(Dataset items)
==================================================
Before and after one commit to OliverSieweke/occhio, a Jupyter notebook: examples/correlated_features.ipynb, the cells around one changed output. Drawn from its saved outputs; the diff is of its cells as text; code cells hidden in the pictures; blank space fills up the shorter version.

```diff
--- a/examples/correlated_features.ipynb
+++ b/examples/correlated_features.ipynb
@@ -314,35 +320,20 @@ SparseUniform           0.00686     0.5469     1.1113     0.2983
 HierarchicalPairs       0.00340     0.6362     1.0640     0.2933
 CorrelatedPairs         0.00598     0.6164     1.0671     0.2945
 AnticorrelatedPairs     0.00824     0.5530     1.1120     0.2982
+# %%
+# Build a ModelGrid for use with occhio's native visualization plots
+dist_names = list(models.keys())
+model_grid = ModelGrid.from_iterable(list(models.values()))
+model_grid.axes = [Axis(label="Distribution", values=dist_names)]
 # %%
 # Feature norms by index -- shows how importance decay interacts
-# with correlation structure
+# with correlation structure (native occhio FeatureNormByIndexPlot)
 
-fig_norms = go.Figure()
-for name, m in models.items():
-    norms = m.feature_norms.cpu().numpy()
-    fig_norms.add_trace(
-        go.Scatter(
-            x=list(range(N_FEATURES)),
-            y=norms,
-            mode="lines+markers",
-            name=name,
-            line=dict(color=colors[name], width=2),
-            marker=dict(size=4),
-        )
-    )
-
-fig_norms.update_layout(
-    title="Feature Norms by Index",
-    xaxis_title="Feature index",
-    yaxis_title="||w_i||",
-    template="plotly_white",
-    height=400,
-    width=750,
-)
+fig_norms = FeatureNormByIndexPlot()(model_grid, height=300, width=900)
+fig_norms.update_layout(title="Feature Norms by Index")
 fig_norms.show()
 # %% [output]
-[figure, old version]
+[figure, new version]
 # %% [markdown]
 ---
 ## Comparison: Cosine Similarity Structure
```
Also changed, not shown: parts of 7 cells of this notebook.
==================================================
**TASK BRIEF**
Reproduce, please, every line of the records above without alteration.

**RESULT**
Before and after one commit to OliverSieweke/occhio, a Jupyter notebook: examples/correlated_features.ipynb, the cells around one changed output. Drawn from its saved outputs; the diff is of its cells as text; code cells hidden in the pictures; blank space fills up the shorter version.

```diff
--- a/examples/correlated_features.ipynb
+++ b/examples/correlated_features.ipynb
@@ -314,35 +320,20 @@ SparseUniform           0.00686     0.5469     1.1113     0.2983
 HierarchicalPairs       0.00340     0.6362     1.0640     0.2933
 CorrelatedPairs         0.00598     0.6164     1.0671     0.2945
 AnticorrelatedPairs     0.00824     0.5530     1.1120     0.2982
+# %%
+# Build a ModelGrid for use with occhio's native visualization plots
+dist_names = list(models.keys())
+model_grid = ModelGrid.from_iterable(list(models.values()))
+model_grid.axes = [Axis(label="Distribution", values=dist_names)]
 # %%
 # Feature norms by index -- shows how importance decay interacts
-# with correlation structure
+# with correlation structure (native occhio FeatureNormByIndexPlot)
 
-fig_norms = go.Figure()
-for name, m in models.items():
-    norms = m.feature_norms.cpu().numpy()
-    fig_norms.add_trace(
-        go.Scatter(
-            x=list(range(N_FEATURES)),
-            y=norms,
-            mode="lines+markers",
-            name=name,
-            line=dict(color=colors[name], width=2),
-            marker=dict(size=4),
-        )
-    )
-
-fig_norms.update_layout(
-    title="Feature Norms by Index",
-    xaxis_title="Feature index",
-    yaxis_title="||w_i||",
-    template="plotly_white",
-    height=400,
-    width=750,
-)
+fig_norms = FeatureNormByIndexPlot()(model_grid, height=300, width=900)
+fig_norms.update_layout(title="Feature Norms by Index")
 fig_norms.show()
 # %% [output]
-[figure, old version]
+[figure, new version]
 # %% [markdown]
 ---
 ## Comparison: Cosine Similarity Structure
```
Also changed, not shown: parts of 7 cells of this notebook.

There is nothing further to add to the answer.